### YOUR OBJECTIVE:
From the listing below, copy each line that contains the word "stroke".

### DATASET EXTRACT:
__________

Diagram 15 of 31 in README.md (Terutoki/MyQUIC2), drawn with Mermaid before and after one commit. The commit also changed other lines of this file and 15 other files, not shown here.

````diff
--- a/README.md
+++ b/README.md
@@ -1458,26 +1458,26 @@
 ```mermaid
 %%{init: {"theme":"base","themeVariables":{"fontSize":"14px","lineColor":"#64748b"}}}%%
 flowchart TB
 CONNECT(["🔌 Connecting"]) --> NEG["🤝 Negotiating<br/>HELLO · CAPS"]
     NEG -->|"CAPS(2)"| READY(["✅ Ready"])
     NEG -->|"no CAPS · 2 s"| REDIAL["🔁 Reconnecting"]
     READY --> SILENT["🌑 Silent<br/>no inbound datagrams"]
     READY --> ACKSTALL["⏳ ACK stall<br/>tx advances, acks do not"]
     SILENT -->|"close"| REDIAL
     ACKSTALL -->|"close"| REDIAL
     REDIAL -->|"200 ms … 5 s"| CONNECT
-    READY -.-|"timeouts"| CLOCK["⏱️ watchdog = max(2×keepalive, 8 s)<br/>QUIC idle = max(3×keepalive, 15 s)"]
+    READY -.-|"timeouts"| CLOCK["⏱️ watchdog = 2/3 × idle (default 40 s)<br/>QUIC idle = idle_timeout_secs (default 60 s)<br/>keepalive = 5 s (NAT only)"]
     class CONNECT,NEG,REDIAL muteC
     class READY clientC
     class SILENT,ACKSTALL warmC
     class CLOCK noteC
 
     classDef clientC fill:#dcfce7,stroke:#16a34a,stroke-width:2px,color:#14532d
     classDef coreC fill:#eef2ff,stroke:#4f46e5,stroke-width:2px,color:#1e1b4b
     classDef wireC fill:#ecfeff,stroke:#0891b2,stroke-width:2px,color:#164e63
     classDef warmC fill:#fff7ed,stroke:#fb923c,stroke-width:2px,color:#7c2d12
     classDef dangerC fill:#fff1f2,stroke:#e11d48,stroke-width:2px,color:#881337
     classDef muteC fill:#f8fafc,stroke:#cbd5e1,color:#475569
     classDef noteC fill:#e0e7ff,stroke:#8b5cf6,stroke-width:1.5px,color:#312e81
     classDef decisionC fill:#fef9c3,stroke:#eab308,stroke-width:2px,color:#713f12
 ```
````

__________

### ANSWER AREA:
     classDef clientC fill:#dcfce7,stroke:#16a34a,stroke-width:2px,color:#14532d
     classDef coreC fill:#eef2ff,stroke:#4f46e5,stroke-width:2px,color:#1e1b4b
     classDef wireC fill:#ecfeff,stroke:#0891b2,stroke-width:2px,color:#164e63
     classDef warmC fill:#fff7ed,stroke:#fb923c,stroke-width:2px,color:#7c2d12
     classDef dangerC fill:#fff1f2,stroke:#e11d48,stroke-width:2px,color:#881337
     classDef muteC fill:#f8fafc,stroke:#cbd5e1,color:#475569
     classDef noteC fill:#e0e7ff,stroke:#8b5cf6,stroke-width:1.5px,color:#312e81
     classDef decisionC fill:#fef9c3,stroke:#eab308,stroke-width:2px,color:#713f12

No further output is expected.